## Brief
Search the material for the word "like" and report each line where it turns up.

## Recorded information
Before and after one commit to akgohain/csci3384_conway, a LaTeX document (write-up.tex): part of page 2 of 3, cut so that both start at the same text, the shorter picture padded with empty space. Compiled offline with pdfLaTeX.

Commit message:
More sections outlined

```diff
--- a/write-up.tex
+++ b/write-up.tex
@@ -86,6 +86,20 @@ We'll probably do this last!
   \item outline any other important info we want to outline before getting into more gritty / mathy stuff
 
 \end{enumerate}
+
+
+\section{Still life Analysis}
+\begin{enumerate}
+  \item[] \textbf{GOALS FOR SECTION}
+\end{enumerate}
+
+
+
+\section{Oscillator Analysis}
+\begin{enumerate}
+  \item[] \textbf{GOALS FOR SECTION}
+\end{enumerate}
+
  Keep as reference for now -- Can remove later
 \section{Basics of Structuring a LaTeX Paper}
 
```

...

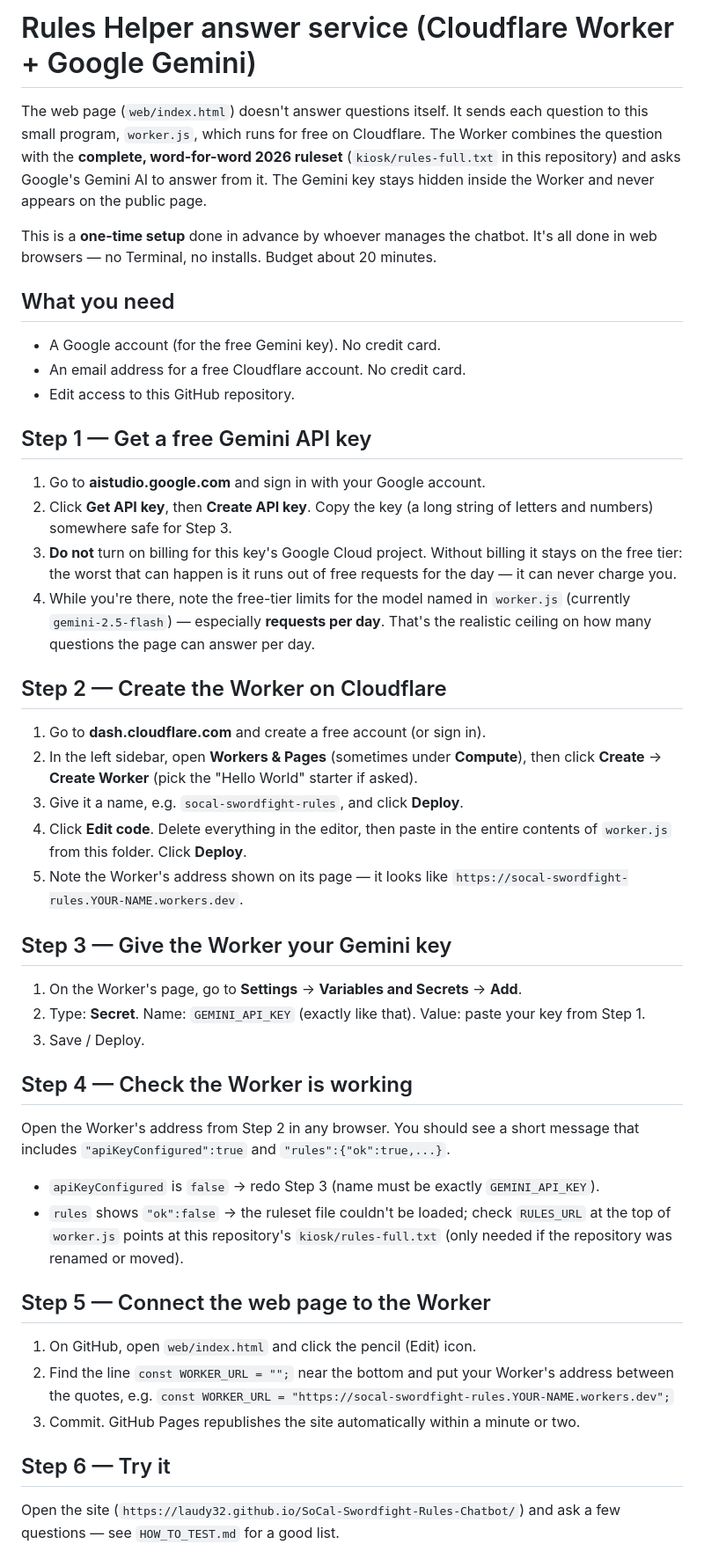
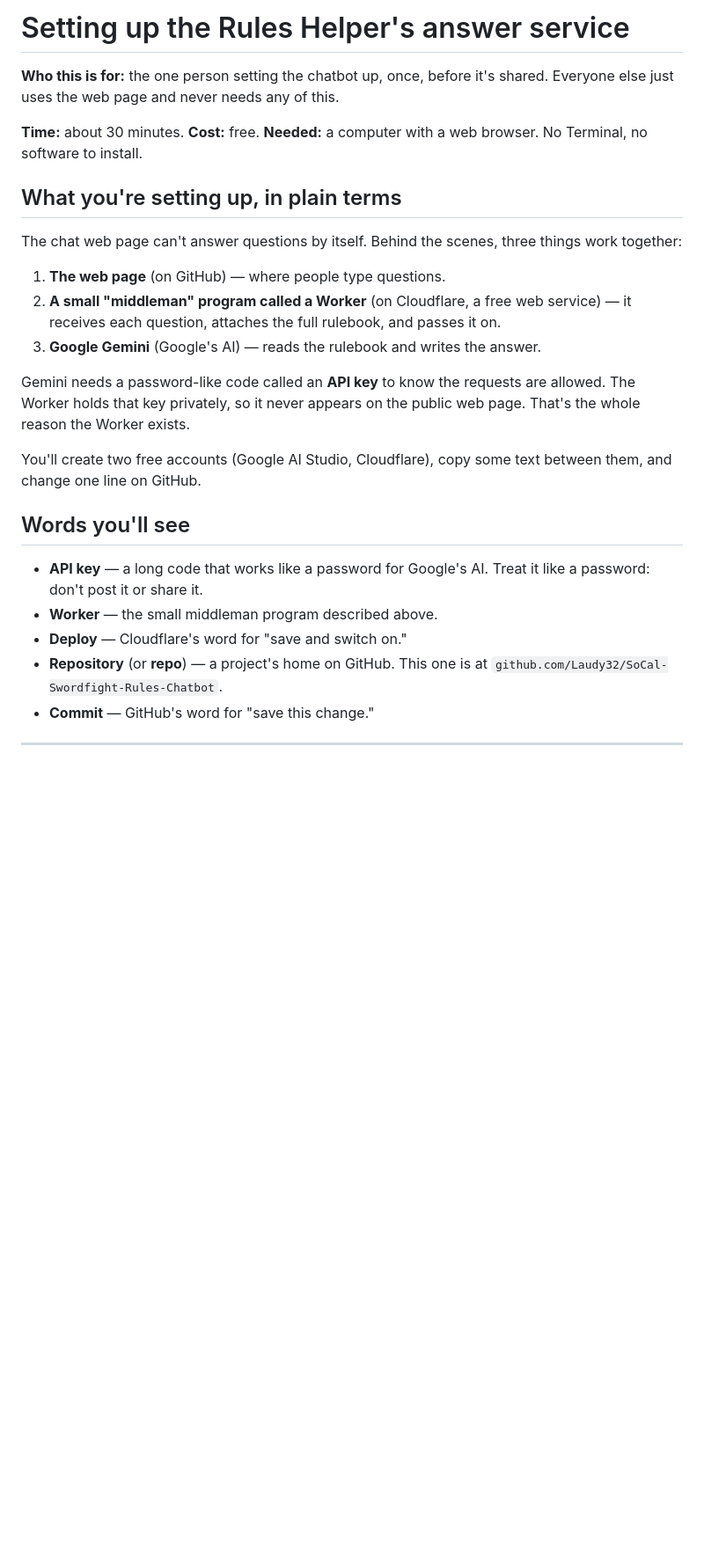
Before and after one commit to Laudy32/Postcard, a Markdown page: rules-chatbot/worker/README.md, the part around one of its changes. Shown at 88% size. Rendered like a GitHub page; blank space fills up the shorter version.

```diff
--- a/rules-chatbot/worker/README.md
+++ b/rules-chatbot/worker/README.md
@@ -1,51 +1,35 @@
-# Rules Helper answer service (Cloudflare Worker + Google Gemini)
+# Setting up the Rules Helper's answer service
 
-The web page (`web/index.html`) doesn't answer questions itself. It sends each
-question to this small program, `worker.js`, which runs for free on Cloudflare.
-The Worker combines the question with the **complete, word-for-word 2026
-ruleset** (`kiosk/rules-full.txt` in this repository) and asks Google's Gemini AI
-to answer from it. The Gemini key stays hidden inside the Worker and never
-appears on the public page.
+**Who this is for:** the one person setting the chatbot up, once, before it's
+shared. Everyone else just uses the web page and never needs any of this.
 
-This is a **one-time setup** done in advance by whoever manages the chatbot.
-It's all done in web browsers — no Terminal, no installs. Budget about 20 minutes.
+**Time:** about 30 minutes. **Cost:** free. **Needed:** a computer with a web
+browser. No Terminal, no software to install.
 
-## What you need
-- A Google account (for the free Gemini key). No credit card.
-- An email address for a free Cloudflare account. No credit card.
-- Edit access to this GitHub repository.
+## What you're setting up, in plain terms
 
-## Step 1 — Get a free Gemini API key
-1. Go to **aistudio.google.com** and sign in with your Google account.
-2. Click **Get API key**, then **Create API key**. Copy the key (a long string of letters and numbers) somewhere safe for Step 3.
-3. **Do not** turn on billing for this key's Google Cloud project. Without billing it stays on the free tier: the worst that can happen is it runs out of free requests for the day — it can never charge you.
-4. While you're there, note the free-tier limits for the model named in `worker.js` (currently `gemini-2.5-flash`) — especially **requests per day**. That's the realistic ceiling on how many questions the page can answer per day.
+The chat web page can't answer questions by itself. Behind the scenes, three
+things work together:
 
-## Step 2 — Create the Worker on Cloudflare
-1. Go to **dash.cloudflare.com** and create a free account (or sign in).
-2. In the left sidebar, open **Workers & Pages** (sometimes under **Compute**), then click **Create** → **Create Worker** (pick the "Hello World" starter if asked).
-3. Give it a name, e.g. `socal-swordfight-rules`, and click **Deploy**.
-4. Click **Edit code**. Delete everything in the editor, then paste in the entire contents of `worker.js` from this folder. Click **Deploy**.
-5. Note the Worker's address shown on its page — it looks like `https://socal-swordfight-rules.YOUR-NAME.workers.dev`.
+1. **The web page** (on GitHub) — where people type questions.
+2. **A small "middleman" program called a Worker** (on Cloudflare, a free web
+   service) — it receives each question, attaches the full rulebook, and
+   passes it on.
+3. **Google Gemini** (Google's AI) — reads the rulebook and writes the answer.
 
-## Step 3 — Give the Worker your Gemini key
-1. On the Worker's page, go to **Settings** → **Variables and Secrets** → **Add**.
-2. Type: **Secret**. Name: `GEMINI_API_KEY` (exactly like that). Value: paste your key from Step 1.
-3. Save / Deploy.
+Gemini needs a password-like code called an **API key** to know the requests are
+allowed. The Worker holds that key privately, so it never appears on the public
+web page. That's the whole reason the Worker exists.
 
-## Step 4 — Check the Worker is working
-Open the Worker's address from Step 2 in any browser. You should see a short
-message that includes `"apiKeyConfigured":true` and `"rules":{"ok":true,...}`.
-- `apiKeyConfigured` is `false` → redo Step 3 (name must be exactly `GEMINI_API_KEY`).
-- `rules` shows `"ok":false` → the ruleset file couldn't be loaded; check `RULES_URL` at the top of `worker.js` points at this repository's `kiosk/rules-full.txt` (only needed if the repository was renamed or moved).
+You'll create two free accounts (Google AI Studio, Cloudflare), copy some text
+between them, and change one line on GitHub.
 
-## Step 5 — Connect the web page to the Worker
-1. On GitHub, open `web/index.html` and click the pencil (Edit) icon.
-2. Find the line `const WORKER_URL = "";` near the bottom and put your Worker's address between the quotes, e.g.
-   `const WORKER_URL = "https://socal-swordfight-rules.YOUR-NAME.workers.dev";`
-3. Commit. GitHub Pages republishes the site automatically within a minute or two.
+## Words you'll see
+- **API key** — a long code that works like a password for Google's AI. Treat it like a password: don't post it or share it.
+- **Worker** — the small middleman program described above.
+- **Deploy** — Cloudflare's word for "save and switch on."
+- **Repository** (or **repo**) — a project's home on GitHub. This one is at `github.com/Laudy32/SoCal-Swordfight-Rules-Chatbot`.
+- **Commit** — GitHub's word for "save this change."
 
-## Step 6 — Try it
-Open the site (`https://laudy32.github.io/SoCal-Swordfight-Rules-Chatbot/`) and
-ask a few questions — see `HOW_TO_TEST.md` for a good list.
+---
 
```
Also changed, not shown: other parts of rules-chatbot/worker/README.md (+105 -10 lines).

## Exercise response
Before and after one commit to Laudy32/Postcard, a Markdown page: rules-chatbot/worker/README.md, the part around one of its changes. Shown at 88% size. Rendered like a GitHub page; blank space fills up the shorter version.
-5. Note the Worker's address shown on its page — it looks like `https://socal-swordfight-rules.YOUR-NAME.workers.dev`.
-2. Type: **Secret**. Name: `GEMINI_API_KEY` (exactly like that). Value: paste your key from Step 1.
+Gemini needs a password-like code called an **API key** to know the requests are
+- **API key** — a long code that works like a password for Google's AI. Treat it like a password: don't post it or share it.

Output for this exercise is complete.